→ **Web page revision data**:

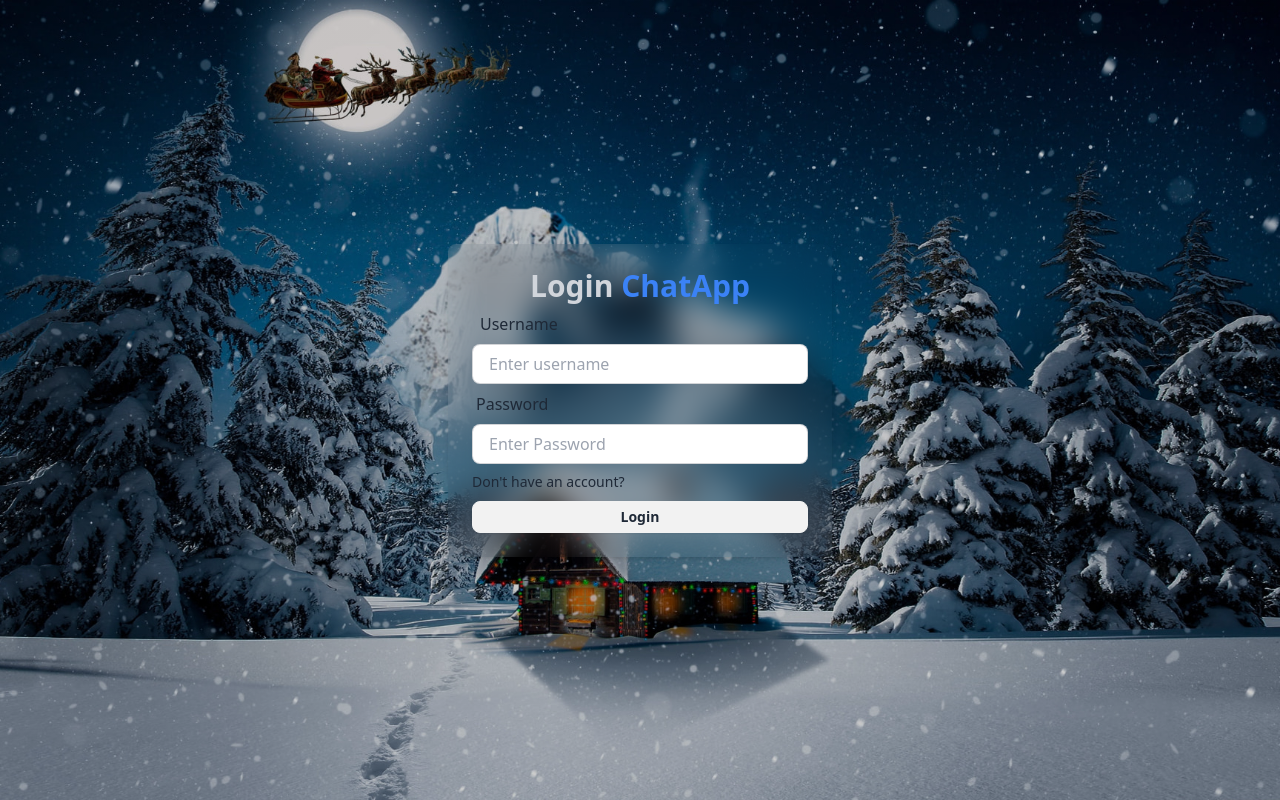
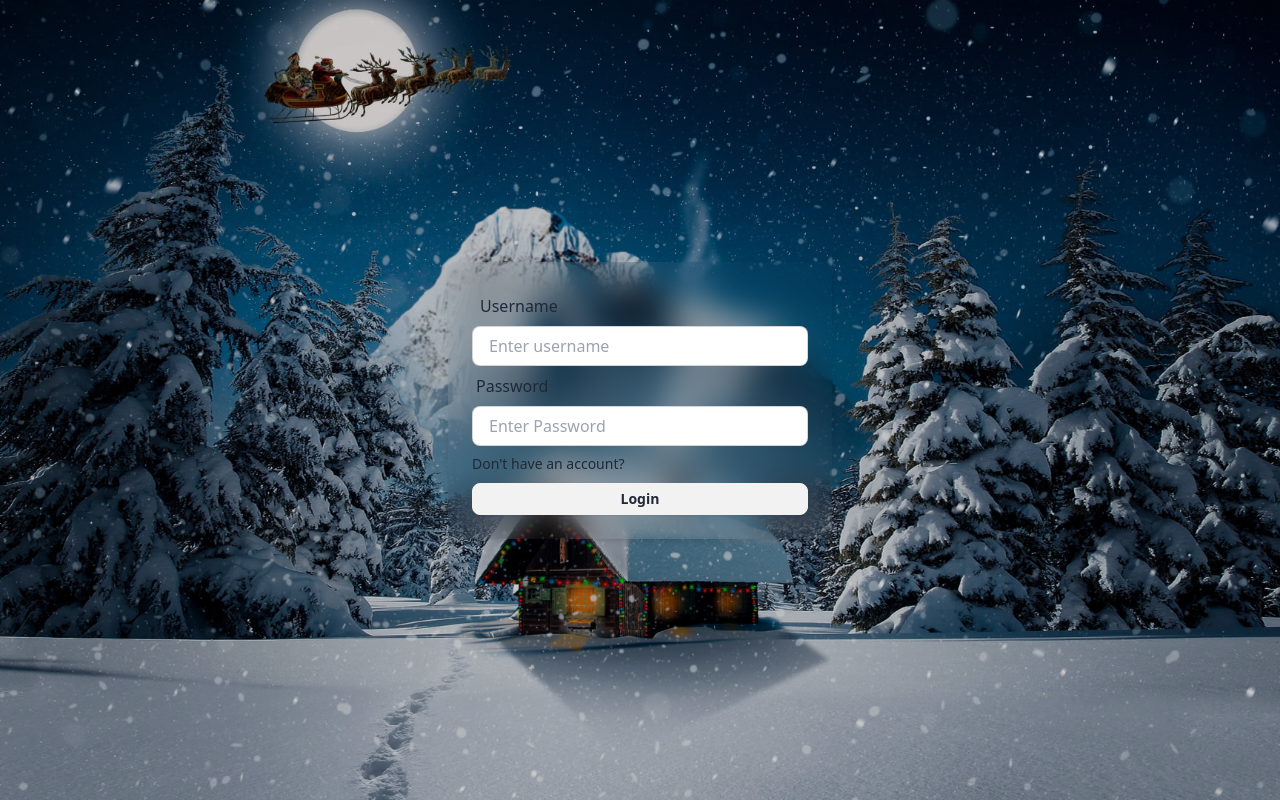
Before and after one commit to yogi-verma/mern-chat-app, a React (Vite) app in the folder frontend/: page /login in a window 1280 px wide. Built offline with nearby package versions, Linux system fonts and the light colour scheme.

Commit message:
Update Login.jsx

```diff
--- a/frontend/src/pages/login/Login.jsx
+++ b/frontend/src/pages/login/Login.jsx
@@ -16,10 +16,10 @@ const Login = () => {
 	return (
 		<div className='flex flex-col items-center justify-center min-w-96 mx-auto'>
 			<div className='w-full p-6 rounded-lg shadow-md bg-gray-400 bg-clip-padding backdrop-filter backdrop-blur-lg bg-opacity-0'>
-				<h1 className='text-3xl font-semibold text-center text-gray-300'>
+{/* 				<h1 className='text-3xl font-semibold text-center text-gray-300'>
 					Login
 					<span className='text-blue-500'> ChatApp</span>
-				</h1>
+				</h1> */}
 
 				<form onSubmit={handleSubmit}>
 					<div>
```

→ **Task details**: Count the lines in the records above that contain the word "semibold", and give only that number.

→ **Solution to this task**: 2